- Alfonso Cuaron, Gravity
- Paul Greengrass, Captain Phillips
- Steve McQueen, 12 Years a Slave
- David O. Russell, American Hustle
- Martin Scorsese, The Wolf of Wall Street
You know, it's probably not a good idea to go with the exact same five DGA nominees, because the Oscar lineup here is almost always 3/5 or 4//5 with DGA. But for the life of me, I cannot figure out who to leave out in this category. Cuaron, McQueen and Russell are locked. The other two are shakier, but Captain Phillips has been one of the absolute strongest contenders in every single guild, plus BAFTA, and the director's branch likes Greengrass, having given him a lone director nomination once before, for United 93. And Scorsese? Well, he's Scorsese. Yes, the movie was bold, brash, and probably turned off a lot of Academy voters, but again, they admire that kind of vision in the directors branch and often reward bold turns. Spike Jonze would be the most likely alternate here, and he could replace either of those two I suppose. Other longshots might be the Coens or Alexander Payne. But, I think I'm just going to stick with the DGA five- I wouldn't be surprised if Jonze got in though.
- 12 Years a Slave
- American Hustle
- Captain Phillips
- Dallas Buyers Club*
- The Wolf of Wall Street
Ok, here we go. In Best Picture, I really feel that five movies are guaranteed, and if we still had just five nominees there's no doubt they'd be the contenders. Those are 12 Years a Slave, Gravity, Captain Phillips, American Hustle and Nebraska. As we get down to 9, it's tougher, but I think Wolf of Wall Street showed enough strength in the guilds and has enough passion to get in (even if some people hate it, passion matters more, because to get into Best Picture under this new system, what you need more than anything is #1 votes. If a movie is loved by some and hated by others, it will probably get in thanks to those people who loved it and put at #1 on their ballot).
In seventh, I think it's probably Dallas Buyers Club, which surprisingly had a very strong guild showing, which means industry voters loved that movie too. And then it gets rough for those last two slots. Under the preferential ballot system, it's nearly mathematically impossible to get to ten, so for the last two years we've had nine nominees- I'm just assuming that's going to happen again. Saving Mr. Banks did fairly well in guild nominations and that's a very Oscar-baity, nice, corporate friendly movie that plays well with old people, but then again so is Philomena- it's kind of a tossup there, but I'm guessing Philomena...and for the last slot I'm going to go with Her. This was a movie beloved by critics and did place in PGA- it seems like a film that has a lot of passion behind it, although I still wonder if that passion is mostly with actual critics and not necessarily voters. But I'm going to say it makes it anyway.
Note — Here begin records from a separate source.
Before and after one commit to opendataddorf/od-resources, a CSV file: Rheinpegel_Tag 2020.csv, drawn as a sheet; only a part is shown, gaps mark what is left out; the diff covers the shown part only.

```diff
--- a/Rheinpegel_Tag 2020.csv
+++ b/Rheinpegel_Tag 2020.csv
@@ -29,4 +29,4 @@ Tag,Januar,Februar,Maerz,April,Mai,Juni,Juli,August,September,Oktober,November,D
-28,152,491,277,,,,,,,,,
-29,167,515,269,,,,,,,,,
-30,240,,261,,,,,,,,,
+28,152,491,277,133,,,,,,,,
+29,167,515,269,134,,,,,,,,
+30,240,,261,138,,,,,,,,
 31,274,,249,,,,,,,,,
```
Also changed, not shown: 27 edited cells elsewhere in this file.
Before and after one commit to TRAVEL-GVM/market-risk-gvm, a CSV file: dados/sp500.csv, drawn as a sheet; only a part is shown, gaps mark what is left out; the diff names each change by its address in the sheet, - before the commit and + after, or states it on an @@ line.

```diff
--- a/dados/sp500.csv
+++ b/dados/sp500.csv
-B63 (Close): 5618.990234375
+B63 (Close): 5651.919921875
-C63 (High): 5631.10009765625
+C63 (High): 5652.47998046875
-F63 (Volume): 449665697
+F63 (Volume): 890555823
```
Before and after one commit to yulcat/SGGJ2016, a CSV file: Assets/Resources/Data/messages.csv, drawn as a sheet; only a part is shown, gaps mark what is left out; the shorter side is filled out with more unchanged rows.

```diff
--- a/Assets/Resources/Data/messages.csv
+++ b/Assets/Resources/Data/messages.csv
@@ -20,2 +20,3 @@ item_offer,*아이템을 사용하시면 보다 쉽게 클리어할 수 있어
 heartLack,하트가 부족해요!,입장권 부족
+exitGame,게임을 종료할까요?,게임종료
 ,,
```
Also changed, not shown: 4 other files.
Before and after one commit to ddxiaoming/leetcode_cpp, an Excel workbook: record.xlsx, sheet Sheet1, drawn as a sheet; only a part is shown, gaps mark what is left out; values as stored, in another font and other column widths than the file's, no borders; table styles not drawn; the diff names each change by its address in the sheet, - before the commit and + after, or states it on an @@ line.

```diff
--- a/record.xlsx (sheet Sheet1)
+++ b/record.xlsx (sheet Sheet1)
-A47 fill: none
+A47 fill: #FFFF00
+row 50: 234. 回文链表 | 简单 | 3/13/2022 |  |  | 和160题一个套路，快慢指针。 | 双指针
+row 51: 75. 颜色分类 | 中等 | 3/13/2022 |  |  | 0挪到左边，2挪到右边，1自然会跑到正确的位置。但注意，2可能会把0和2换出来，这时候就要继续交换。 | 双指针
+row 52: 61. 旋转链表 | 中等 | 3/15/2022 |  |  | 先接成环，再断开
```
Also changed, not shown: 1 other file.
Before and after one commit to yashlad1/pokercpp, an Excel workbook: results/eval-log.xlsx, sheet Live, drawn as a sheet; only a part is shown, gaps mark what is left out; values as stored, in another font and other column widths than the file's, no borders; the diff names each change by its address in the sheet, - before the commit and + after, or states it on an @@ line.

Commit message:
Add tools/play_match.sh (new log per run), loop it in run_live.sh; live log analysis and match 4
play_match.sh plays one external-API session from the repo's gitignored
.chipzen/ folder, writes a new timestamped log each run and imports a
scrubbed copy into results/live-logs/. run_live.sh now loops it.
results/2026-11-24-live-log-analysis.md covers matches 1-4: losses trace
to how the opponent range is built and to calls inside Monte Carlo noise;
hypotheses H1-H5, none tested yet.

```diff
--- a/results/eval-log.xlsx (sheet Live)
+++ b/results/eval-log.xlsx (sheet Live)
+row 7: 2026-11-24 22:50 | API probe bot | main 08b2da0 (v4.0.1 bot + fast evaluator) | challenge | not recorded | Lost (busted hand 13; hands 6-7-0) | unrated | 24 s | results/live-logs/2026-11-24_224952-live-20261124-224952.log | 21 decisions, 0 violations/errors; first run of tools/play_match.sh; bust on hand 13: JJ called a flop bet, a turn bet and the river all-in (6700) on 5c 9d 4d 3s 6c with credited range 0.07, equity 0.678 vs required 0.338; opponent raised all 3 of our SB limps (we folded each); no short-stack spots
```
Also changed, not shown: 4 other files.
The other movies with an equal chance of getting into one of those last three slots are probably Blue Jasmine and Inside Llewyn Davis. I hung onto Llewyn Davis for quite a while because there IS a significant and historical precedent for Coen Brothers films making it into Best Picture (even A Serious Man did it a few years ago) but this one was so completely rejected by all the guilds that I just don't see it sneaking in any more. It'd have to be on passion alone, which is possible, but I'm placing my money on Her instead.